President Donald Trump on Monday defended media conglomerate Sinclair Broadcast Group’s “fake news” promotional spots, which forced local television anchors from Sinclair-owned local television stations across the country to mimic Trump’s attacks on the press.
“So funny to watch Fake News Networks, among the most dishonest groups of people I have ever dealt with, criticize Sinclair Broadcasting for being biased,” Trump tweeted on Monday. “Sinclair is far superior to CNN and even more Fake NBC, which is a total joke.”
A video mashup of anchors from Sinclair-owned stations reading from the same script decrying “fake” news went viral over the weekend, and was covered by national news outlets. CNN’s Brian Stelter, a media columnist, covered the Sinclair promos on his show on Sunday. “It’s another example of how this company’s politics are trickling down to local stations,” Stelter said.
Trump’s Monday morning tweet effectively drew more attention to the controversy around the spots.
Jared Kushner, Trump’s son-in-law, struck a deal with Sinclair in 2016 to have the company’s stations give more favorable coverage to Trump. Sinclair hired former Trump campaign aide Boris Epshteyn, who films pro-Trump segments that the company forces its stations to run.
The viral script that local anchors were forced to read tracks closely to the attacks Trump has made on the media.
“We are concerned about a troubling trend of irresponsible, one-sided news stories plaguing our country,” the anchors say in the script. “The sharing of biased and false news has become all too common on social media. More alarming, some media outlets publish these same fake stories without checking facts first.”
John Oliver also drew attention to the Sinclair spots Sunday night on his HBO show Last Week Tonight, calling them “propaganda.”
Aside from highlighting the promotional spots, Oliver also touched on other Sinclair pieces that ran — including an investigation into the “deep state” that Trump conspiracy theorists think is trying to undermine the president.
“When you see just how many local stations were forced to read it, and you watch them together, as many have been doing online in the past couple of days, you begin to realize the true effect of Sinclair’s reach and power,” Oliver said.
He added, “Nothing says we value independent media like dozens of reporters forced to repeat the same message over and over again like members of a brainwashed cult.”

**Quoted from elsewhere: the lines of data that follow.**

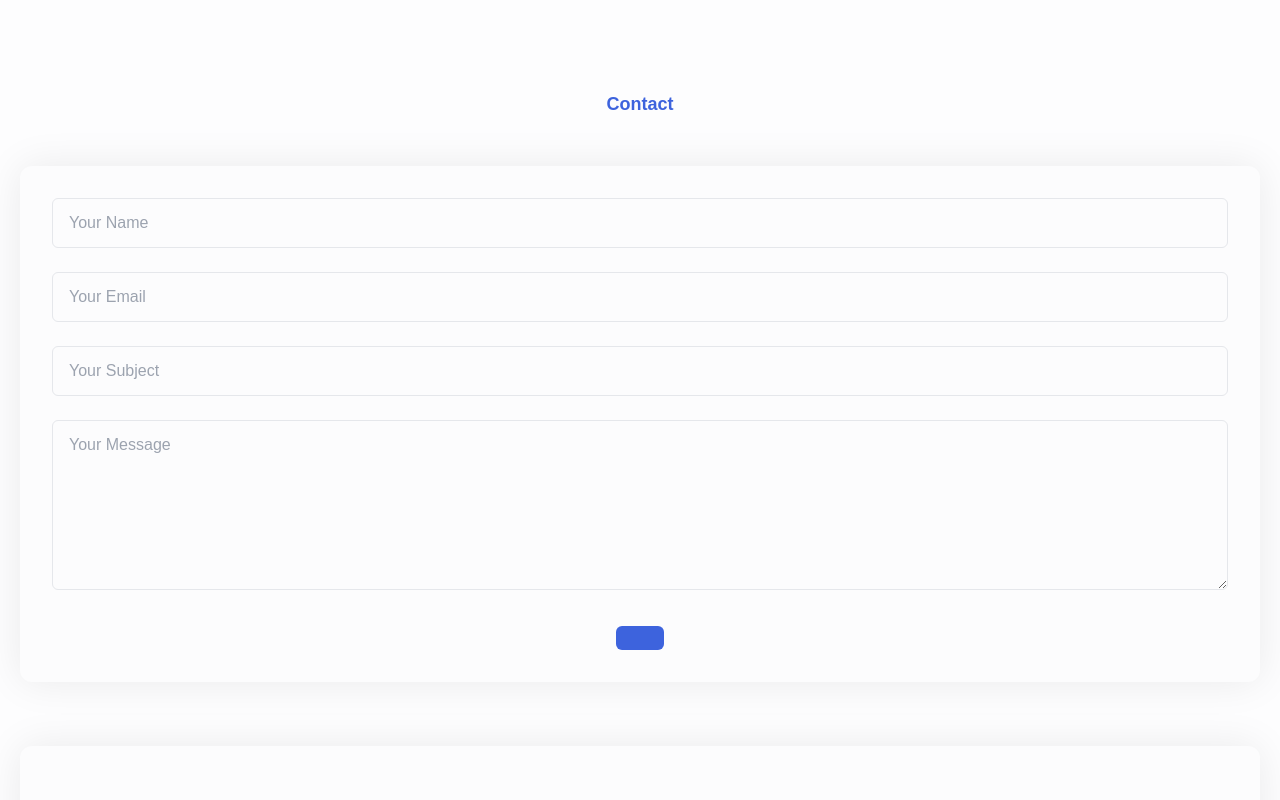
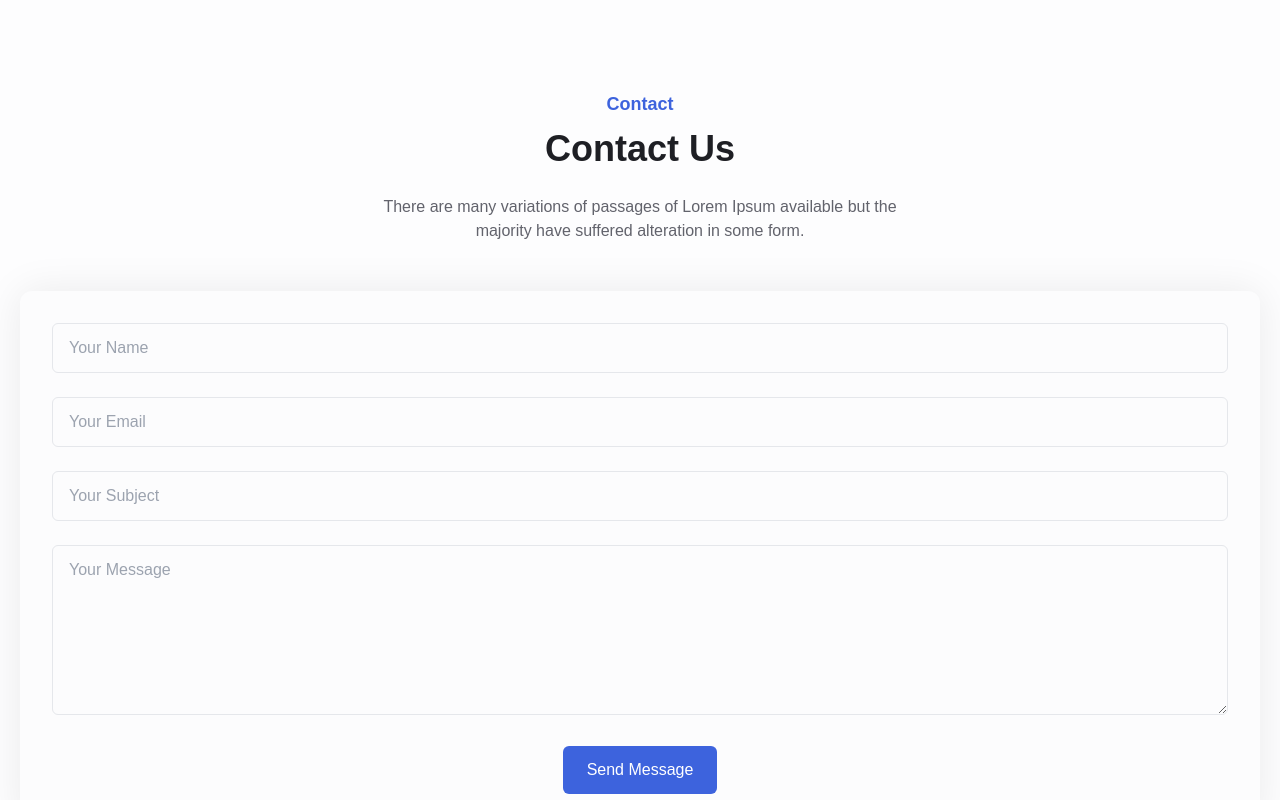
Before and after one commit to ranto-dev/yitro-consulting-npm, a React (Vite) app: page /blog in a window 1280 px wide. Shown: the part 1880-2680 px from the top of the page. Built offline with nearby package versions, Linux system fonts and the light colour scheme.

Commit message:
correction bug traduction lang globale

```diff
--- a/src/App.tsx
+++ b/src/App.tsx
@@ -1,14 +1,17 @@
+import { useState } from "react";
 import AllBlogs from "./pages/client/Blog";
 import Home from "./pages/client/Home";
 import { createBrowserRouter, RouterProvider } from "react-router-dom";
 
 export default function App() {
+  const [lang, setLang] = useState("eng");
+
   const router = createBrowserRouter([
     {
       path: "/",
       element: (
         <>
-          <Home />
+          <Home lang={lang} />
         </>
       ),
     },
@@ -16,7 +19,7 @@ export default function App() {
       path: "/blog",
       element: (
         <>
-          <AllBlogs />
+          <AllBlogs lang={lang} />
         </>
       ),
     },
--- a/src/components/home/Blog.tsx
+++ b/src/components/home/Blog.tsx
@@ -4,7 +4,7 @@ import blog2 from "../../assets/img/thumbnail/thumbnail-2.jpg";
 import blog3 from "../../assets/img/thumbnail/thumbnail-3.jpg";
 import { useState } from "react";
 import type { BlogPost } from "../../types/BlogPost";
-import { FaCalendarDay, FaUser } from "react-icons/fa6";
+import { FaCalendarDay } from "react-icons/fa6";
 
 const Blog = () => {
   const [blogPosts] = useState<BlogPost[]>([
--- a/src/components/home/Portfolio.tsx
+++ b/src/components/home/Portfolio.tsx
@@ -51,7 +51,7 @@ import traduction from "../../traduction/portfolio.json";
 //     filter: "branding",
 //   },
 // ];
-interface lang {
+export interface lang {
   lang: string
 }
 const Portfolio = ({ lang }: lang) => {
--- a/src/pages/client/Blog.tsx
+++ b/src/pages/client/Blog.tsx
@@ -4,8 +4,9 @@ import HeroBlog from "../../components/blog/HeroBlog";
 import Content from "../../components/blog/Content";
 import Contact from "../../components/home/Contact";
 import Footer from "../../components/home/Footer";
+import type { lang } from "../../components/home/Portfolio";
 
-export default function AllBlogs() {
+export default function AllBlogs({lang}: lang) {
   const [isLoading, setIsLoading] = useState(true);
 
   useEffect(() => {
@@ -43,7 +44,7 @@ export default function AllBlogs() {
         <NavbarBlog />
         <HeroBlog />
         <Content />
-        <Contact />
+        <Contact lang={lang} />
         <Footer />
       </div>
     </>
--- a/src/pages/client/Home.tsx
+++ b/src/pages/client/Home.tsx
@@ -4,7 +4,7 @@ import Hero from "../../components/home/Hero";
 import About from "../../components/home/About";
 import Services from "../../components/home/Services";
 import IntroVideo from "../../components/home/IntroVideo";
-import Portfolio from "../../components/home/Portfolio";
+import Portfolio, { type lang } from "../../components/home/Portfolio";
 import Pricing from "../../components/home/Pricing";
 import CallToAction from "../../components/home/CallToAction";
 import Team from "../../components/home/Team";
@@ -13,9 +13,8 @@ import Contact from "../../components/home/Contact";
 import Footer from "../../components/home/Footer";
 import ScrollToTopButton from "../../components/home/ScrollToTopButton";
 
-export default function Home() {
+export default function Home({lang}: lang) {
   const [isLoading, setIsLoading] = useState(true);
-  const [lang, setLang] = useState("eng");
 
   useEffect(() => {
     const timer = setTimeout(() => {
```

Sinclair is currently in negotiations for a $3.9 billion deal to buy Tribune Media, which owns 42 local TV stations.